(Before and after images)
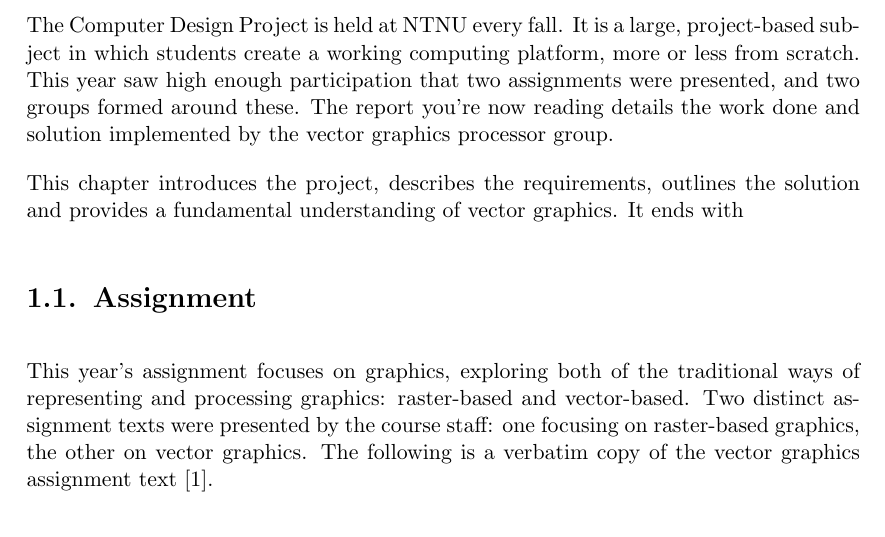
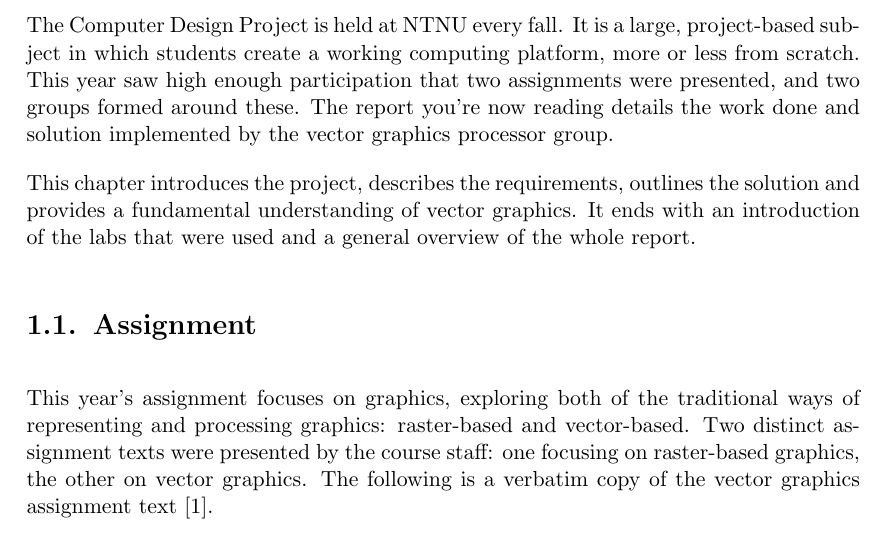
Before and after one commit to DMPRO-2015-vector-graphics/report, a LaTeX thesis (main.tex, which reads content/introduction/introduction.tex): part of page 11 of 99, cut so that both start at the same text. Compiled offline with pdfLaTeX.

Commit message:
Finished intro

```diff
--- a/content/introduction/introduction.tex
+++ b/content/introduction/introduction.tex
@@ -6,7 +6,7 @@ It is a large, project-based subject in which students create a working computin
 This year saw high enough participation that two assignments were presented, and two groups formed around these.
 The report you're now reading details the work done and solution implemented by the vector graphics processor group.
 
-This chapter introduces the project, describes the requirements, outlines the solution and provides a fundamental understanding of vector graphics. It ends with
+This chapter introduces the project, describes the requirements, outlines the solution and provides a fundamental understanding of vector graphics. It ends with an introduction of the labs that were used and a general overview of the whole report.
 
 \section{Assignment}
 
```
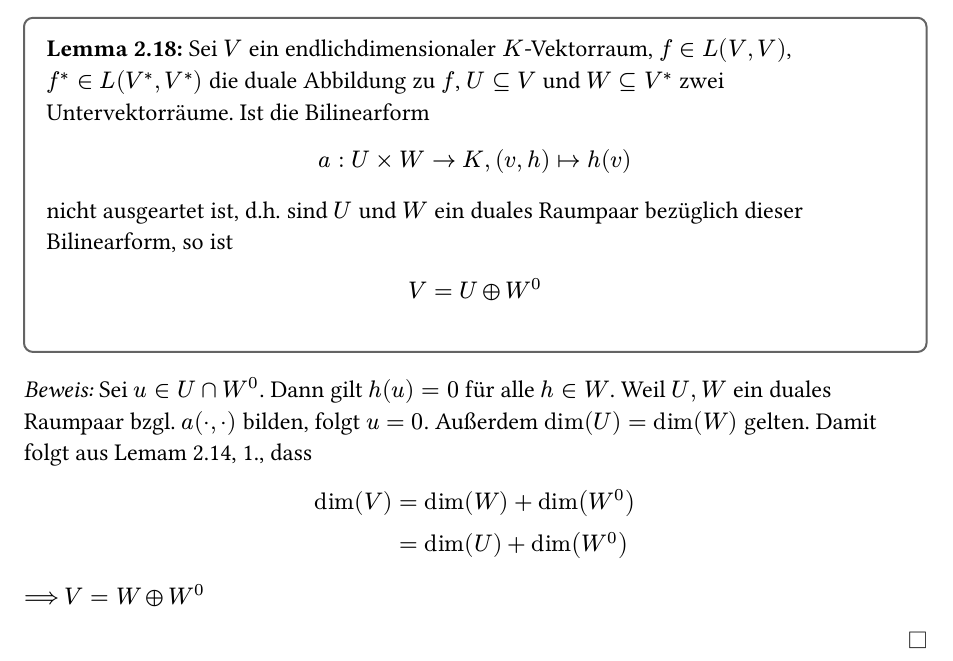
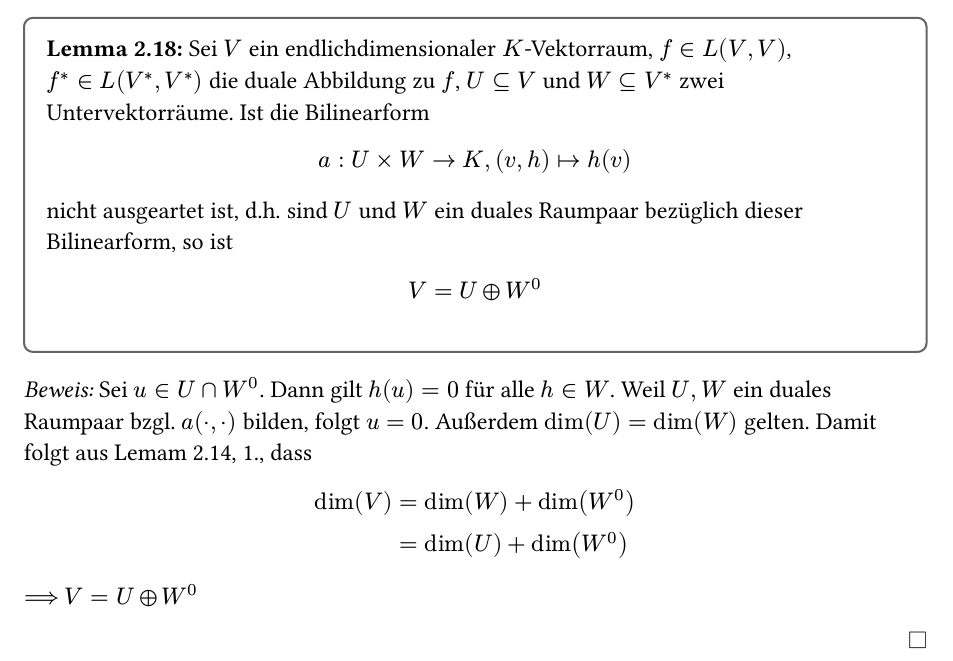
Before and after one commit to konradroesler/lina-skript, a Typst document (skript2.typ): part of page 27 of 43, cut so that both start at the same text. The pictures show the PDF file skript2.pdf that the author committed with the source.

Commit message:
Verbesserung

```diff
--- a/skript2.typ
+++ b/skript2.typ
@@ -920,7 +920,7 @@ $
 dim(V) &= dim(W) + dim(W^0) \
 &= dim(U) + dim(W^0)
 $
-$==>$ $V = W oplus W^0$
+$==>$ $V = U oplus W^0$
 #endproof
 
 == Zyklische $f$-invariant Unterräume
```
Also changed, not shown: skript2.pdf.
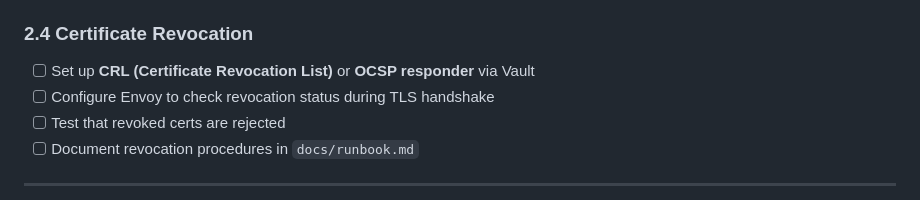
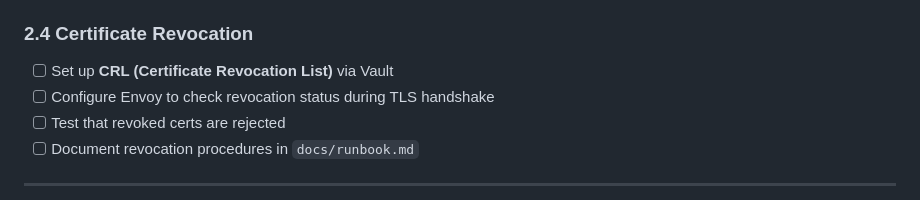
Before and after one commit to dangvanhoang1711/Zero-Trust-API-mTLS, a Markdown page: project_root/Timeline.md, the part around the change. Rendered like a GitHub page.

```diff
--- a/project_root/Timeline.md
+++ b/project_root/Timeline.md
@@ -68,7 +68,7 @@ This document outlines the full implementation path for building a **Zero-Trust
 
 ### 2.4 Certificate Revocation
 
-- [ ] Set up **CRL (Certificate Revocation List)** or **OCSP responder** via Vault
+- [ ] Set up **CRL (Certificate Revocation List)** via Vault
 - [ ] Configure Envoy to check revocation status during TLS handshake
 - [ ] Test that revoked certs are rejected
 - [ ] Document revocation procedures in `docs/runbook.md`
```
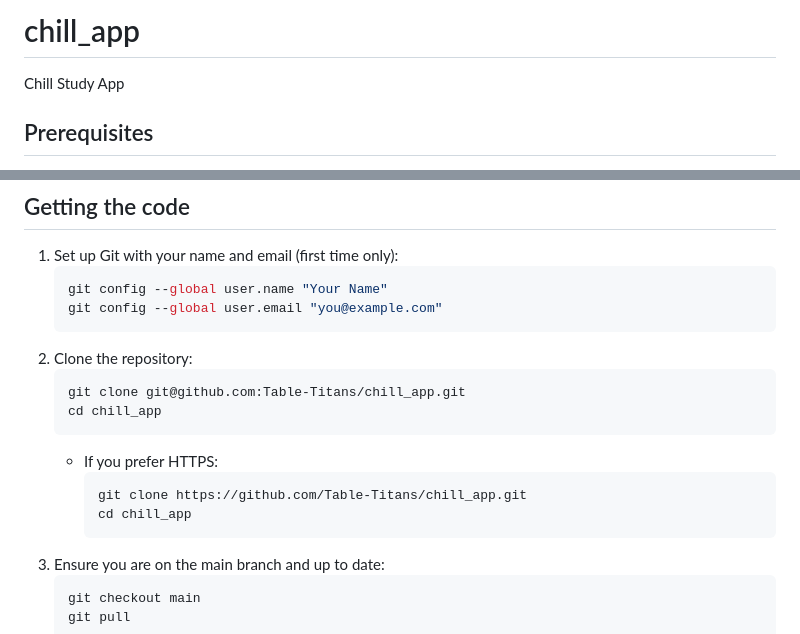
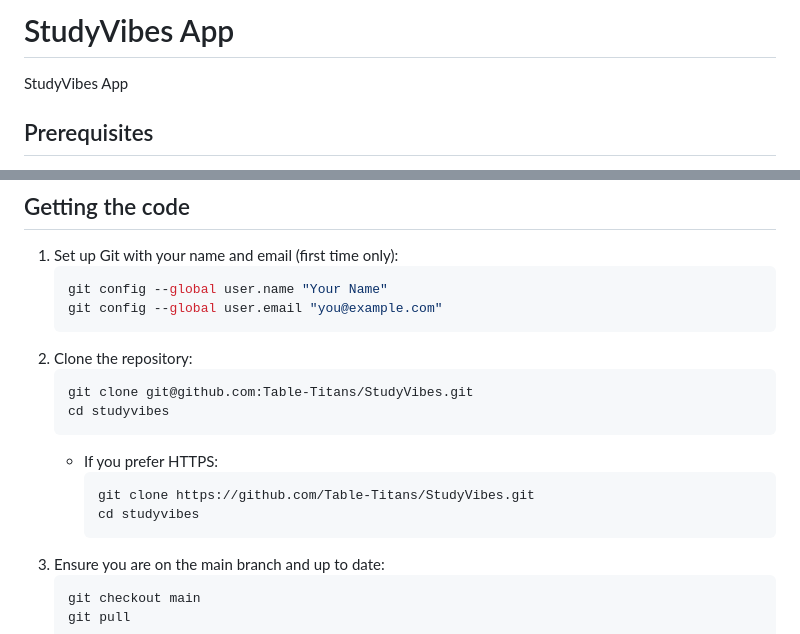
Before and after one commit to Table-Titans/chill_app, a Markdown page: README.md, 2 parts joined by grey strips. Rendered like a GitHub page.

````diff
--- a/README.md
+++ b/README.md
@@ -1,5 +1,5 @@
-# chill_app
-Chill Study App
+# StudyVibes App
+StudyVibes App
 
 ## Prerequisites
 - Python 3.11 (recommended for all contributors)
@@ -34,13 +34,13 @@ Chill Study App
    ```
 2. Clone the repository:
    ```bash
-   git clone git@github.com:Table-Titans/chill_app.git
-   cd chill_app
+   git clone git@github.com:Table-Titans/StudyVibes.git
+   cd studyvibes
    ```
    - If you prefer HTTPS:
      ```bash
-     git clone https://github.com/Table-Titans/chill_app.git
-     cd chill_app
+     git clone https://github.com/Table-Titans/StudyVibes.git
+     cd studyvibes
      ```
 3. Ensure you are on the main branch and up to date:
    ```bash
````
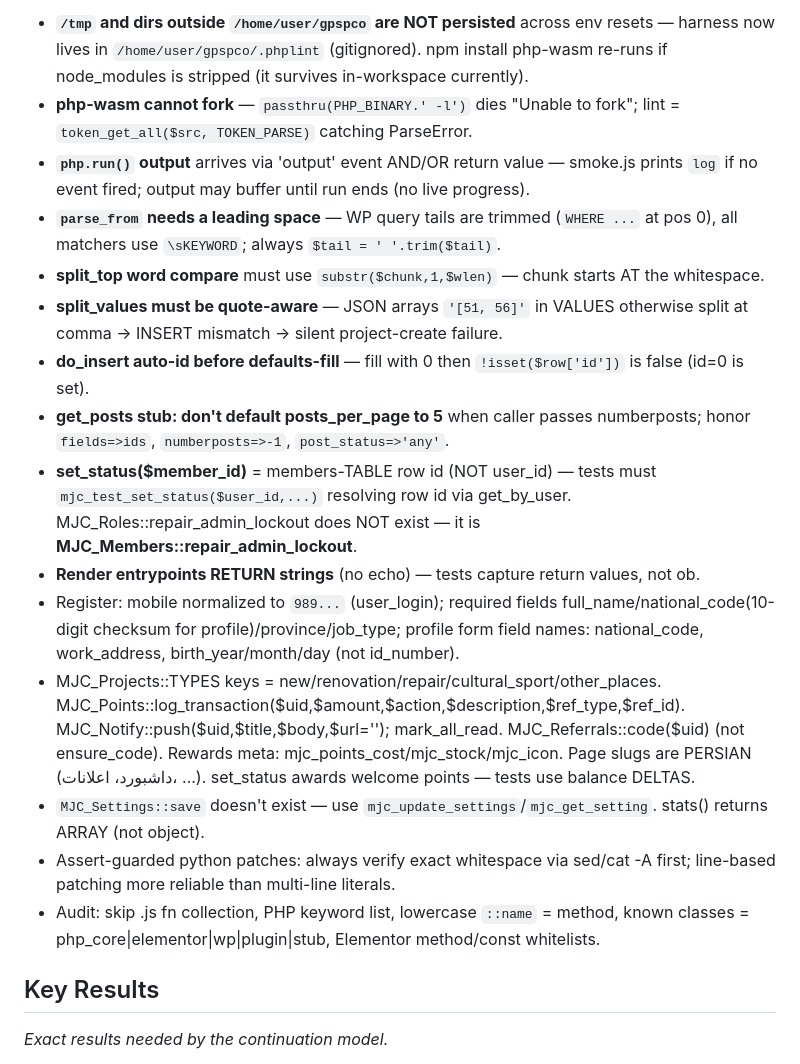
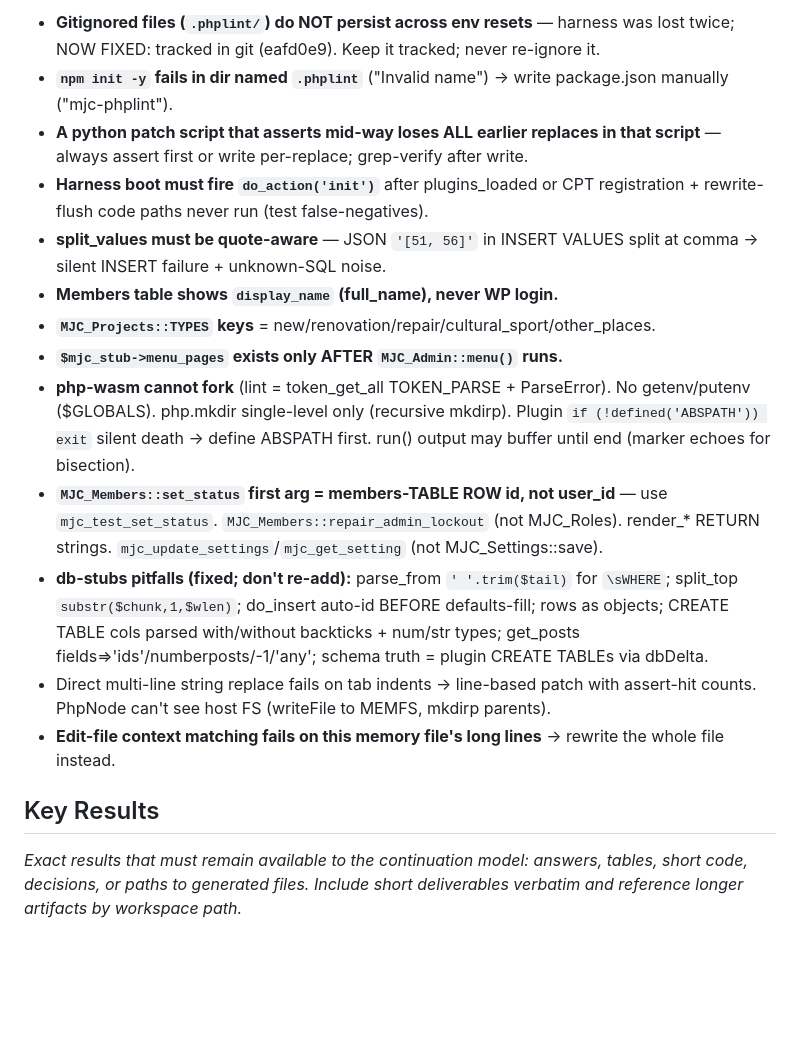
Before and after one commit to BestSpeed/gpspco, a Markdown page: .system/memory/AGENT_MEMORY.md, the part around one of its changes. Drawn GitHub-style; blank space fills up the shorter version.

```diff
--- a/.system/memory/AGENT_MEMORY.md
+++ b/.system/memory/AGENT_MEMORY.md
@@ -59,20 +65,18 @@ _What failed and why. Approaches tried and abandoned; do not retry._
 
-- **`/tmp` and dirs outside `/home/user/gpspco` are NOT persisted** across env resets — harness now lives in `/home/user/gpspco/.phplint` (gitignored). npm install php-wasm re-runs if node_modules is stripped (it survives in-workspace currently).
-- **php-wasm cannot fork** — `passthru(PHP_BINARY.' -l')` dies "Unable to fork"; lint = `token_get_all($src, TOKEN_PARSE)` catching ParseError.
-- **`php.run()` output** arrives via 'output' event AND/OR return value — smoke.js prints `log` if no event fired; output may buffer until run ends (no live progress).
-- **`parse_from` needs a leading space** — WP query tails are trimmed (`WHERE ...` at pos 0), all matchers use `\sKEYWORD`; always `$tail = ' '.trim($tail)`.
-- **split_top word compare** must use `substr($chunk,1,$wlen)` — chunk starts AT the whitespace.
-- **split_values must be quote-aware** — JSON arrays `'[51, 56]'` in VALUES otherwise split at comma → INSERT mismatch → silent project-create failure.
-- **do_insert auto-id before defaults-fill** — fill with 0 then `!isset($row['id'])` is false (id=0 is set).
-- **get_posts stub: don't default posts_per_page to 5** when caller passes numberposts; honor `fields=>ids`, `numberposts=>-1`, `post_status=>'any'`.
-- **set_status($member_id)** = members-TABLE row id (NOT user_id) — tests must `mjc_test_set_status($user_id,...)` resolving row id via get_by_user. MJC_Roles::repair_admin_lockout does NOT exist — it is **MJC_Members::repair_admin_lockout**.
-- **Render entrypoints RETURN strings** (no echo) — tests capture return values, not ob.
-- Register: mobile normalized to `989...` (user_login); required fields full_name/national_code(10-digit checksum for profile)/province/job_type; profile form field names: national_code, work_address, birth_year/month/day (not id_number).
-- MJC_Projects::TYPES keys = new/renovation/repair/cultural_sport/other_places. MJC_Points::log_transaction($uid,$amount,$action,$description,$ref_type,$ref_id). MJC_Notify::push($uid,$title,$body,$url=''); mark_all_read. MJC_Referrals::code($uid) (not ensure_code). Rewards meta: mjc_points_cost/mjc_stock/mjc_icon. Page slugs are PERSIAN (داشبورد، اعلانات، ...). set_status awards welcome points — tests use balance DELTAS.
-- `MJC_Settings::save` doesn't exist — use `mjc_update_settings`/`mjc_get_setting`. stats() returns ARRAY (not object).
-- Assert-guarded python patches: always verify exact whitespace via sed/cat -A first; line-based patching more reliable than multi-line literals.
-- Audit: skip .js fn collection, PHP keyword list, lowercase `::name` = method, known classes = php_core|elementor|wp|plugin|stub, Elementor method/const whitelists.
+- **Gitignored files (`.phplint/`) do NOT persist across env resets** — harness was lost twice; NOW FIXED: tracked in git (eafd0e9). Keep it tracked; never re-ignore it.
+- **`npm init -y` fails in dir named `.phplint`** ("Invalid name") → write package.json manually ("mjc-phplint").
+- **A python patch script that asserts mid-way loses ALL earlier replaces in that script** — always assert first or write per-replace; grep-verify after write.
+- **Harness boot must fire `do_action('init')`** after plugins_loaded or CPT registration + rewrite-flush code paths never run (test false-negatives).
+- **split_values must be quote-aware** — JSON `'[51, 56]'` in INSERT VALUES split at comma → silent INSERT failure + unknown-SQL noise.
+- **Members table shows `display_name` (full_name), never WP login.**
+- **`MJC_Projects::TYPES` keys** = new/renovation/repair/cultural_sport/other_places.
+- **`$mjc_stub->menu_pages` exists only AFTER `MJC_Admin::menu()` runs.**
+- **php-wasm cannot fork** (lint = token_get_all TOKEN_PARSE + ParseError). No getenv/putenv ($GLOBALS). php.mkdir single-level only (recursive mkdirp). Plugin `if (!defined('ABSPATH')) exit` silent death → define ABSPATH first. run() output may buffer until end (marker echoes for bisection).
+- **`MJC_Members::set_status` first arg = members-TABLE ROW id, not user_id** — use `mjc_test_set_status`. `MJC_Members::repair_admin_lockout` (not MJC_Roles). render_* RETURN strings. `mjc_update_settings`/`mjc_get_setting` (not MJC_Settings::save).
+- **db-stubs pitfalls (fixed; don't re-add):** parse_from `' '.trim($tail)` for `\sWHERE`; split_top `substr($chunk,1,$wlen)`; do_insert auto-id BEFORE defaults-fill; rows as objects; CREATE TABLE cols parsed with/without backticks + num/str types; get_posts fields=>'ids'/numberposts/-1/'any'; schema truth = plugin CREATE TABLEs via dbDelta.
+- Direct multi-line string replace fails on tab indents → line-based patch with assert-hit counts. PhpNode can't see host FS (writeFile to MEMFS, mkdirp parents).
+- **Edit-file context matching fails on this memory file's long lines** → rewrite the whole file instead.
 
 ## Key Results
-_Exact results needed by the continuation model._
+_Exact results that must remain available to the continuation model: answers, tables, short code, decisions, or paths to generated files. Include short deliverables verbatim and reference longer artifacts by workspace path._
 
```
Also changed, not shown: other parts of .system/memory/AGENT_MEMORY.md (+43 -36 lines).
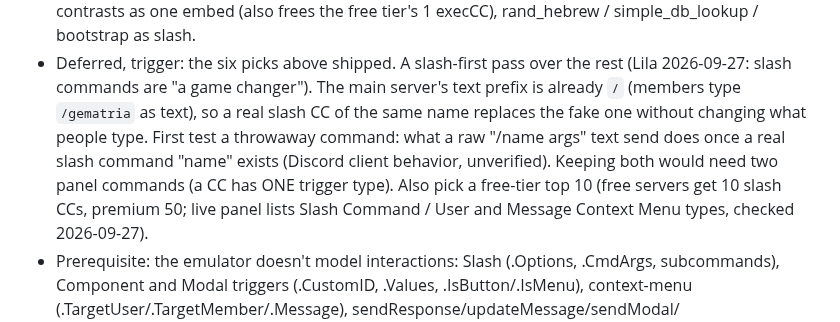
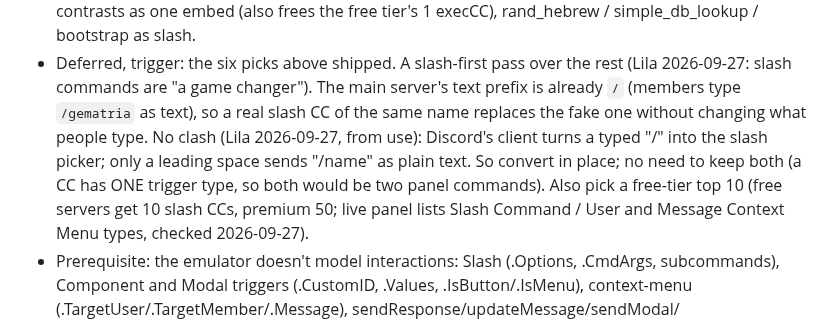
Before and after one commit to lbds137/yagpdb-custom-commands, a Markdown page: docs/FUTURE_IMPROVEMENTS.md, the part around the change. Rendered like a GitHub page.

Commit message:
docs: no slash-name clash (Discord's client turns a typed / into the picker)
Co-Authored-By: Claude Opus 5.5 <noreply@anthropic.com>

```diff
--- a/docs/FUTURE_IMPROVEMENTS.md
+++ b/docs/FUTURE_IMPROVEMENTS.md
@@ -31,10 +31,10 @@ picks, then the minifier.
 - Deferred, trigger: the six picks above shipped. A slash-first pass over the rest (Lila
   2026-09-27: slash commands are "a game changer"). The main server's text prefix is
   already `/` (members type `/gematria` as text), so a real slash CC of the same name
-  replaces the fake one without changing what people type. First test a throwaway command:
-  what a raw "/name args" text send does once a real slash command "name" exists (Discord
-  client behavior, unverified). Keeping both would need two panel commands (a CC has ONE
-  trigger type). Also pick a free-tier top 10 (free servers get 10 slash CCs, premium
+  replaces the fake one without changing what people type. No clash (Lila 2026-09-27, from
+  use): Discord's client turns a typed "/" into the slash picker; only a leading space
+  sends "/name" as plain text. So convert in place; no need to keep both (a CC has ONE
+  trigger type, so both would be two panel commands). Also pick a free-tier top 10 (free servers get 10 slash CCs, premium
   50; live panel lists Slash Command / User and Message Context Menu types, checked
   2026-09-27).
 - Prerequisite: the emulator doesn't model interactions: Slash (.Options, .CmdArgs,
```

- [The problem]:
Whenever the word "system" shows up in a line of the entries, copy that line.

- [Answer to this exercise]:
Before and after one commit to BestSpeed/gpspco, a Markdown page: .system/memory/AGENT_MEMORY.md, the part around one of its changes. Drawn GitHub-style; blank space fills up the shorter version.
--- a/.system/memory/AGENT_MEMORY.md
+++ b/.system/memory/AGENT_MEMORY.md
Also changed, not shown: other parts of .system/memory/AGENT_MEMORY.md (+43 -36 lines).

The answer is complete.